## Exercise
Among the entries below, find every line that contains the string "FireBaseFirestore", then copy it.

## Records to use
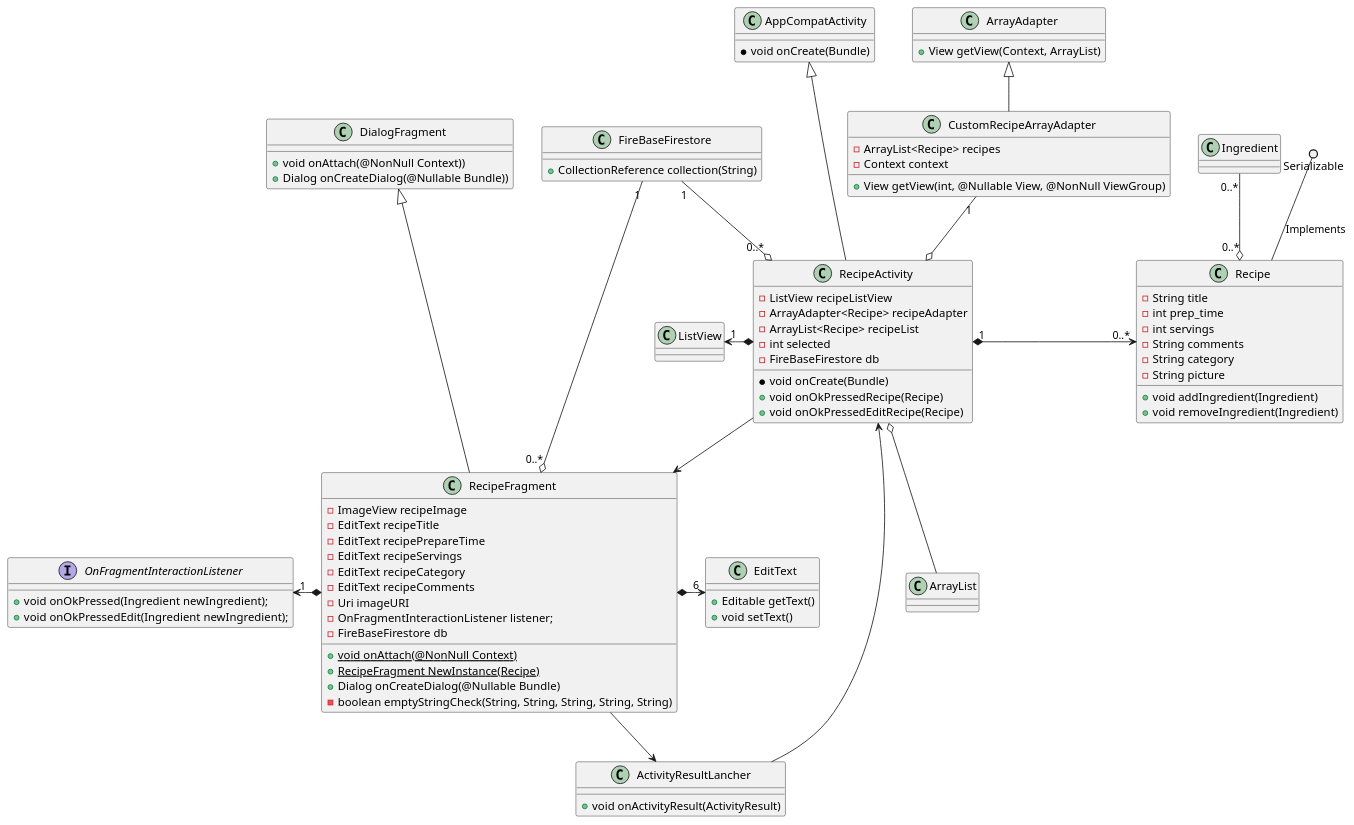
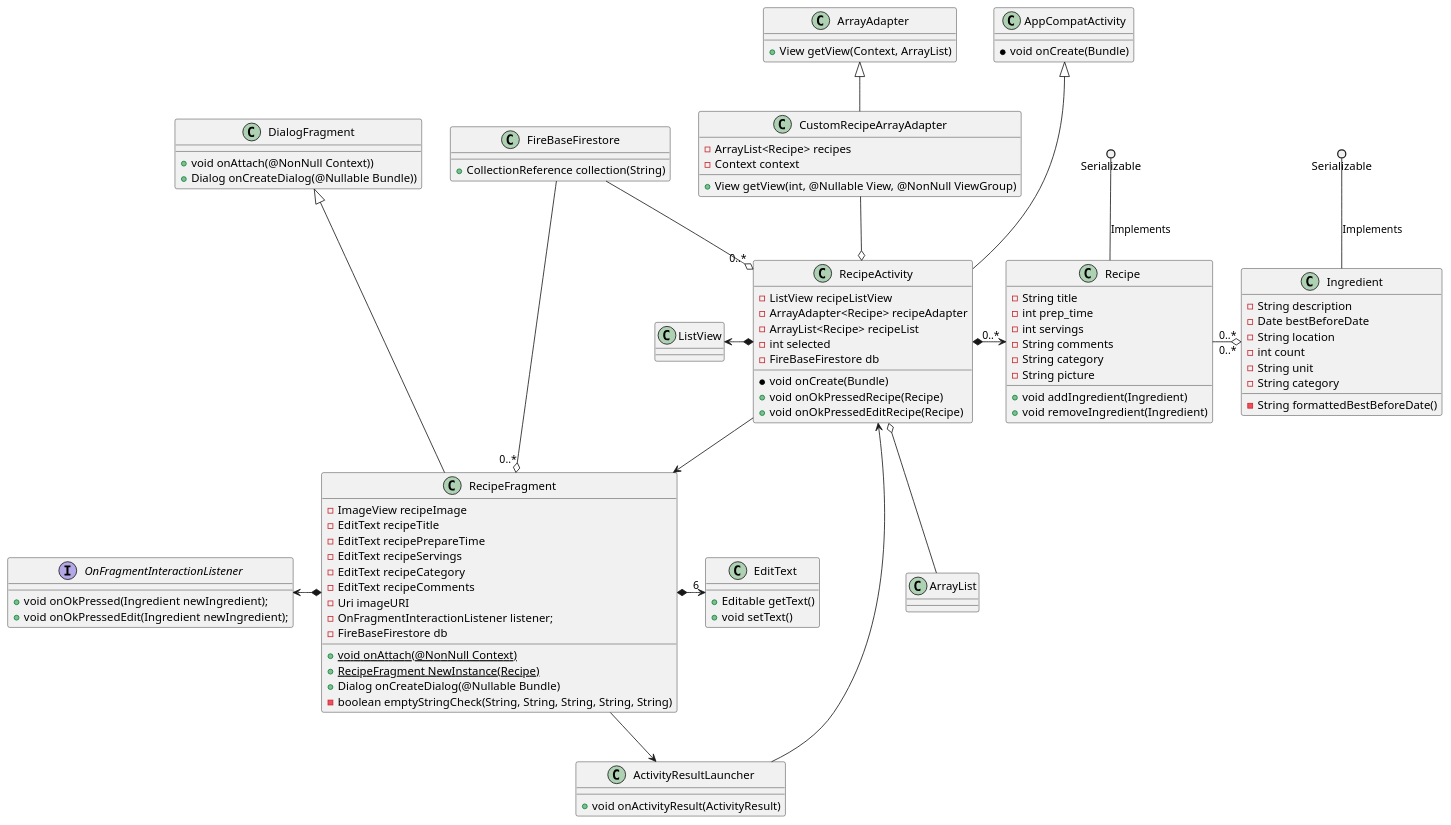
One commit to CMPUT301F22T31/FoodCart changed the diagram in doc/RecipeUML.puml. Above: the diagram before and after it, drawn with PlantUML. The commit also changed 2 other files, not shown here.

Commit message:
All UML state diagrams are complete are complete, going to pull 'Ingridenet edit fixed' commit and make changes if needed

```diff
--- a/doc/RecipeUML.puml
+++ b/doc/RecipeUML.puml
@@ -1,102 +1,114 @@
 @startuml
 'https://plantuml.com/class-diagram
 
 class ArrayAdapter {
 +View getView(Context, ArrayList)
 }
 
 class EditText {
 +Editable getText()
 +void setText()
 }
 
+class Ingredient {
+-String description
+-Date bestBeforeDate
+-String location
+-int count
+-String unit
+-String category
+
+-String formattedBestBeforeDate()
+}
+
 class FireBaseFirestore {
 +CollectionReference collection(String)
 }
 
-class ActivityResultLancher {
+class ActivityResultLauncher {
     +void onActivityResult(ActivityResult)
 }
 
 class Recipe {
 -String title
 -int prep_time
 -int servings
 -String comments
 -String category
 -String picture
 
 +void addIngredient(Ingredient)
 +void removeIngredient(Ingredient)
 }
 
 class AppCompatActivity {
 *void onCreate(Bundle)
 }
 
 class RecipeActivity {
 -ListView recipeListView
 -ArrayAdapter<Recipe> recipeAdapter
 -ArrayList<Recipe> recipeList
 -int selected
 -FireBaseFirestore db
 
 *void onCreate(Bundle)
 +void onOkPressedRecipe(Recipe)
 +void onOkPressedEditRecipe(Recipe)
 }
 
 class DialogFragment {
 +void onAttach(@NonNull Context))
 +Dialog onCreateDialog(@Nullable Bundle))
 }
 
 class RecipeFragment {
 -ImageView recipeImage
 -EditText recipeTitle
 -EditText recipePrepareTime
 -EditText recipeServings
 -EditText recipeCategory
 -EditText recipeComments
 -Uri imageURI
 -OnFragmentInteractionListener listener;
 -FireBaseFirestore db
 
 + {static} void onAttach(@NonNull Context)
 + {static} RecipeFragment NewInstance(Recipe)
 + Dialog onCreateDialog(@Nullable Bundle)
 - boolean emptyStringCheck(String, String, String, String, String)
 }
 
 interface OnFragmentInteractionListener {
 +void onOkPressed(Ingredient newIngredient);
 +void onOkPressedEdit(Ingredient newIngredient);
 }
 
 class CustomRecipeArrayAdapter extends ArrayAdapter {
 - ArrayList<Recipe> recipes
 - Context context
 
 + View getView(int, @Nullable View, @NonNull ViewGroup)
 }
 
 Serializable ()-- Recipe : Implements
-Ingredient "0..*" --o "0..*" Recipe
+Serializable ()-- Ingredient : Implements
+Recipe "0..*" -o "0..*" Ingredient
 
-RecipeActivity "1" *-> "0..*" Recipe
-ListView "1" <-* RecipeActivity
-CustomRecipeArrayAdapter "1" --o RecipeActivity
-FireBaseFirestore "1" --o "0..*" RecipeActivity
+RecipeActivity *-> "0..*" Recipe
+ListView <-* RecipeActivity
+CustomRecipeArrayAdapter --o RecipeActivity
+FireBaseFirestore --o "0..*" RecipeActivity
 RecipeActivity o-- ArrayList
 AppCompatActivity <|--- RecipeActivity
 DialogFragment <|--- RecipeFragment
 
 RecipeFragment *-> "6" EditText
-OnFragmentInteractionListener "1" <-* RecipeFragment
-FireBaseFirestore "1" --o "0..*" RecipeFragment
+OnFragmentInteractionListener <-* RecipeFragment
+FireBaseFirestore --o "0..*" RecipeFragment
 
 RecipeActivity --> RecipeFragment
-RecipeFragment --> ActivityResultLancher
-ActivityResultLancher --> RecipeActivity
+RecipeFragment --> ActivityResultLauncher
+ActivityResultLauncher --> RecipeActivity
 
 @enduml
```
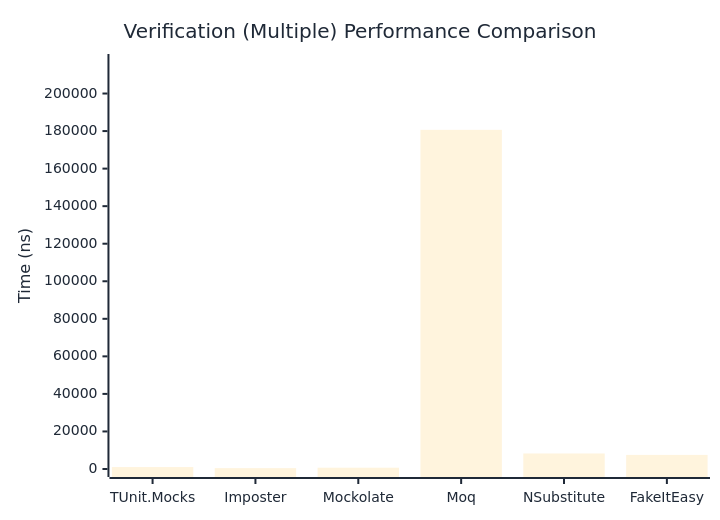
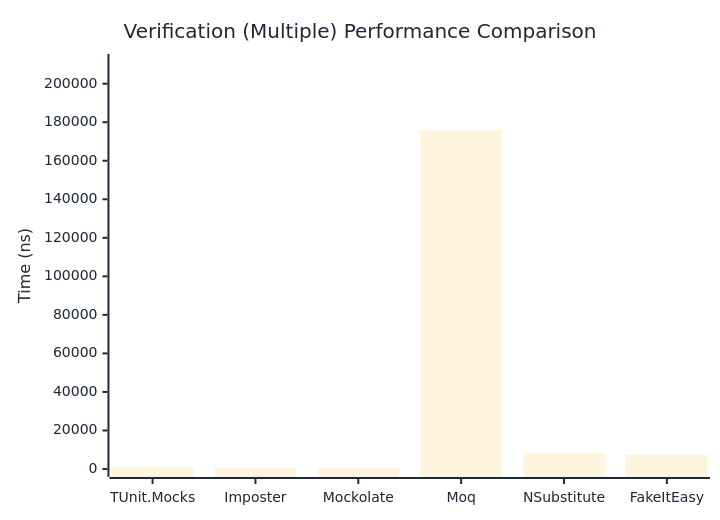
The third of 3 diagrams in docs/docs/benchmarks/mocks/Verification.md (thomhurst/TUnit), drawn with Mermaid before and after one commit. The commit also changed other lines of this file and 14 other files, not shown here.

````diff
--- a/docs/docs/benchmarks/mocks/Verification.md
+++ b/docs/docs/benchmarks/mocks/Verification.md
@@ -112,27 +112,27 @@
 ```mermaid
 %%{init: {
   'theme':'base',
   'themeVariables': {
     'primaryColor': '#2563eb',
     'primaryTextColor': '#1f2937',
     'primaryBorderColor': '#1e40af',
     'lineColor': '#6b7280',
     'secondaryColor': '#7c3aed',
     'tertiaryColor': '#dc2626',
     'background': '#ffffff',
     'pie1': '#2563eb',
     'pie2': '#7c3aed',
     'pie3': '#dc2626',
     'pie4': '#f59e0b',
     'pie5': '#10b981',
     'pie6': '#06b6d4',
     'pie7': '#ec4899',
     'pie8': '#6366f1'
   }
 }}%%
 xychart-beta
   title "Verification (Multiple) Performance Comparison"
   x-axis ["TUnit.Mocks", "Imposter", "Mockolate", "Moq", "NSubstitute", "FakeItEasy"]
-  y-axis "Time (ns)" 0 --> 216792
-  bar [1031.3, 467.11, 696.47, 180659.33, 8275.87, 7510]
+  y-axis "Time (ns)" 0 --> 211260
+  bar [939.21, 426.38, 627.2, 176049.31, 8230.25, 7224.92]
 ```
````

## Written solution
 class FireBaseFirestore {
 -FireBaseFirestore db
 -FireBaseFirestore db
-FireBaseFirestore "1" --o "0..*" RecipeActivity
+FireBaseFirestore --o "0..*" RecipeActivity
-FireBaseFirestore "1" --o "0..*" RecipeFragment
+FireBaseFirestore --o "0..*" RecipeFragment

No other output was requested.